WHAT THE EXERCISE ASKS » With no images included, output each entry below exactly as it appears.

Records from a dataset:
○ ○ ○
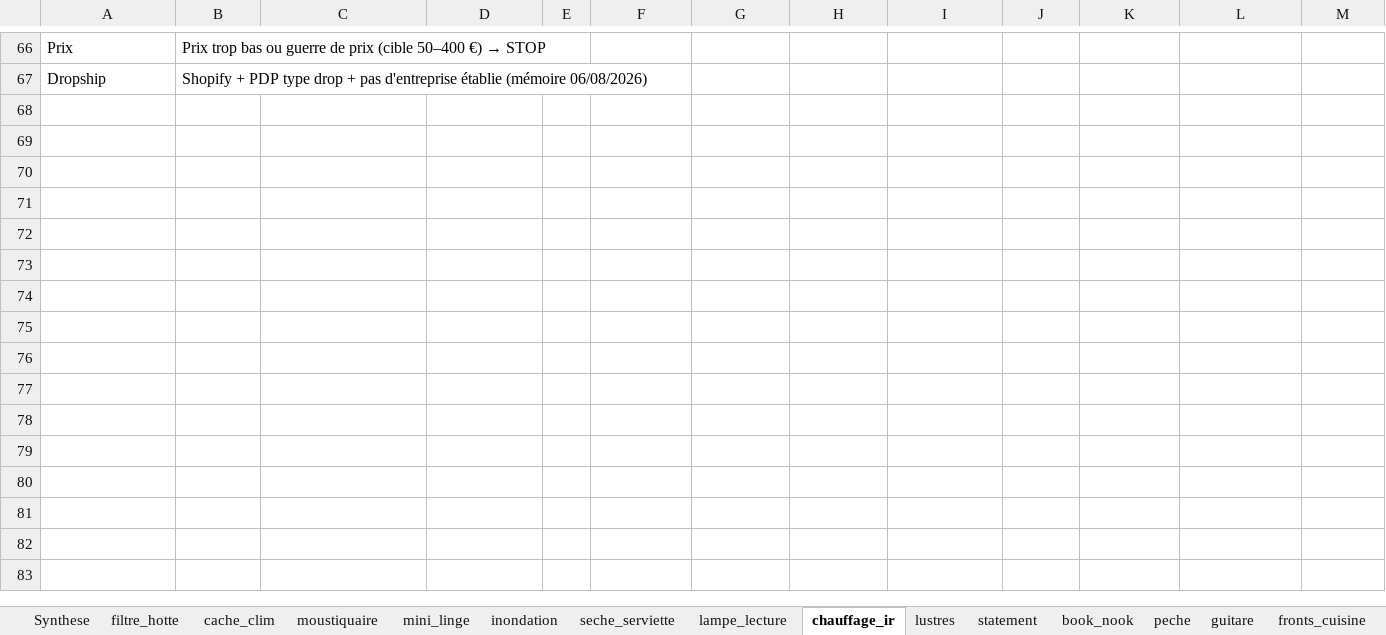
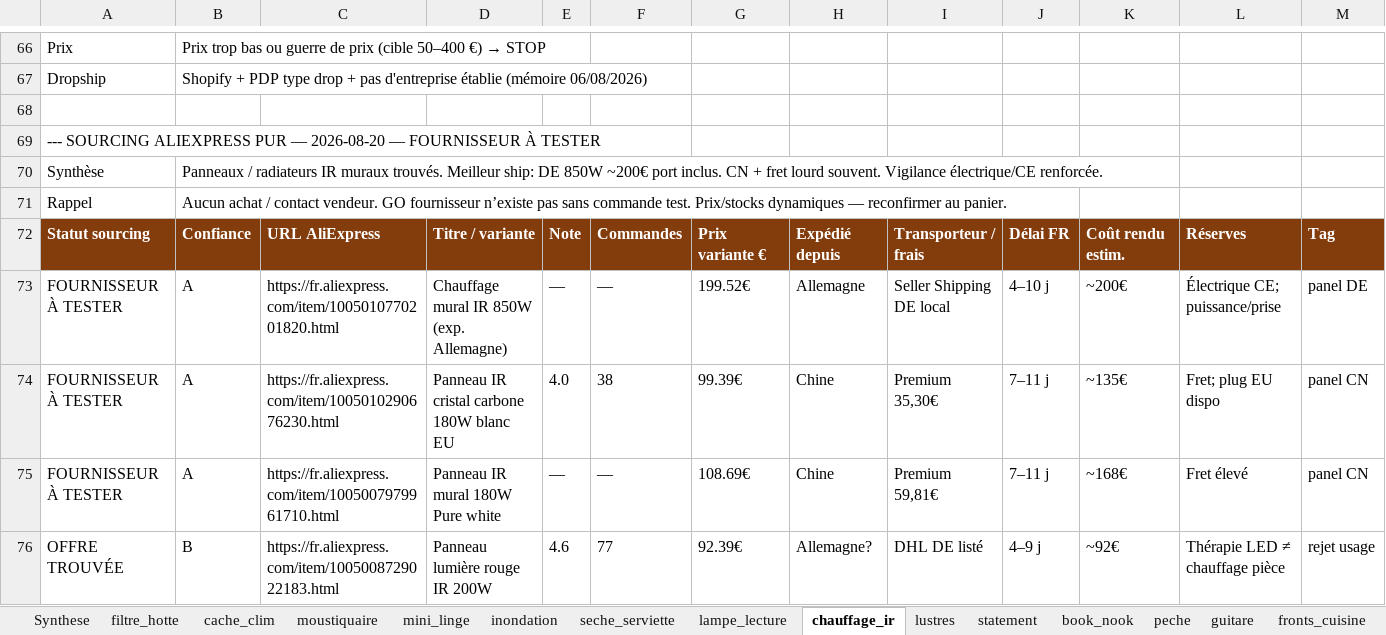
Before and after one commit to HakimOuah/boutique-pipeline, an Excel workbook: analyses/2026-08-20-analyse-complete-salve-trendtrack.xlsx, sheet chauffage_ir, drawn as a sheet; only a part is shown, gaps mark what is left out; values as stored, in another font and other column widths than the file's, no borders; the diff names each change by its address in the sheet, - before the commit and + after, or states it on an @@ line.

```diff
--- a/analyses/2026-08-20-analyse-complete-salve-trendtrack.xlsx (sheet chauffage_ir)
+++ b/analyses/2026-08-20-analyse-complete-salve-trendtrack.xlsx (sheet chauffage_ir)
+row 68: (empty)
+row 69: --- SOURCING ALIEXPRESS PUR — 2026-08-20 — FOURNISSEUR À TESTER
+row 70: Synthèse | Panneaux / radiateurs IR muraux trouvés. Meilleur ship: DE 850W ~200€ port inclus. CN + fret lourd souvent. Vigilance électrique/CE renforcée.
+row 71: Rappel | Aucun achat / contact vendeur. GO fournisseur n’existe pas sans commande test. Prix/stocks dynamiques — reconfirmer au panier.
+row 72: Statut sourcing | Confiance | URL AliExpress | Titre / variante | Note | Commandes | Prix variante € | Expédié depuis | Transporteur / frais | Délai FR | Coût rendu estim. | Réserves | Tag
+row 73: FOURNISSEUR À TESTER | A | https://fr.aliexpress.com/item/1005010770201820.html | Chauffage mural IR 850W (exp. Allemagne) | — | — | 199.52€ | Allemagne | Seller Shipping DE local | 4–10 j | ~200€ | Électrique CE; puissance/prise | panel DE
+row 74: FOURNISSEUR À TESTER | A | https://fr.aliexpress.com/item/1005010290676230.html | Panneau IR cristal carbone 180W blanc EU | 4.0 | 38 | 99.39€ | Chine | Premium 35,30€ | 7–11 j | ~135€ | Fret; plug EU dispo | panel CN
+row 75: FOURNISSEUR À TESTER | A | https://fr.aliexpress.com/item/1005007979961710.html | Panneau IR mural 180W Pure white | — | — | 108.69€ | Chine | Premium 59,81€ | 7–11 j | ~168€ | Fret élevé | panel CN
+row 76: OFFRE TROUVÉE | B | https://fr.aliexpress.com/item/1005008729022183.html | Panneau lumière rouge IR 200W | 4.6 | 77 | 92.39€ | Allemagne? | DHL DE listé | 4–9 j | ~92€ | Thérapie LED ≠ chauffage pièce | rejet usage
```
Also changed, not shown: sheet lampe_lecture, sheet seche_serviette, sheet cache_clim, sheet inondation, sheet Synthese, 1 other file.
○ ○ ○
TASK RESPONSE »
Before and after one commit to HakimOuah/boutique-pipeline, an Excel workbook: analyses/2026-08-20-analyse-complete-salve-trendtrack.xlsx, sheet chauffage_ir, drawn as a sheet; only a part is shown, gaps mark what is left out; values as stored, in another font and other column widths than the file's, no borders; the diff names each change by its address in the sheet, - before the commit and + after, or states it on an @@ line.

```diff
--- a/analyses/2026-08-20-analyse-complete-salve-trendtrack.xlsx (sheet chauffage_ir)
+++ b/analyses/2026-08-20-analyse-complete-salve-trendtrack.xlsx (sheet chauffage_ir)
+row 68: (empty)
+row 69: --- SOURCING ALIEXPRESS PUR — 2026-08-20 — FOURNISSEUR À TESTER
+row 70: Synthèse | Panneaux / radiateurs IR muraux trouvés. Meilleur ship: DE 850W ~200€ port inclus. CN + fret lourd souvent. Vigilance électrique/CE renforcée.
+row 71: Rappel | Aucun achat / contact vendeur. GO fournisseur n’existe pas sans commande test. Prix/stocks dynamiques — reconfirmer au panier.
+row 72: Statut sourcing | Confiance | URL AliExpress | Titre / variante | Note | Commandes | Prix variante € | Expédié depuis | Transporteur / frais | Délai FR | Coût rendu estim. | Réserves | Tag
+row 73: FOURNISSEUR À TESTER | A | https://fr.aliexpress.com/item/1005010770201820.html | Chauffage mural IR 850W (exp. Allemagne) | — | — | 199.52€ | Allemagne | Seller Shipping DE local | 4–10 j | ~200€ | Électrique CE; puissance/prise | panel DE
+row 74: FOURNISSEUR À TESTER | A | https://fr.aliexpress.com/item/1005010290676230.html | Panneau IR cristal carbone 180W blanc EU | 4.0 | 38 | 99.39€ | Chine | Premium 35,30€ | 7–11 j | ~135€ | Fret; plug EU dispo | panel CN
+row 75: FOURNISSEUR À TESTER | A | https://fr.aliexpress.com/item/1005007979961710.html | Panneau IR mural 180W Pure white | — | — | 108.69€ | Chine | Premium 59,81€ | 7–11 j | ~168€ | Fret élevé | panel CN
+row 76: OFFRE TROUVÉE | B | https://fr.aliexpress.com/item/1005008729022183.html | Panneau lumière rouge IR 200W | 4.6 | 77 | 92.39€ | Allemagne? | DHL DE listé | 4–9 j | ~92€ | Thérapie LED ≠ chauffage pièce | rejet usage
```
Also changed, not shown: sheet lampe_lecture, sheet seche_serviette, sheet cache_clim, sheet inondation, sheet Synthese, 1 other file.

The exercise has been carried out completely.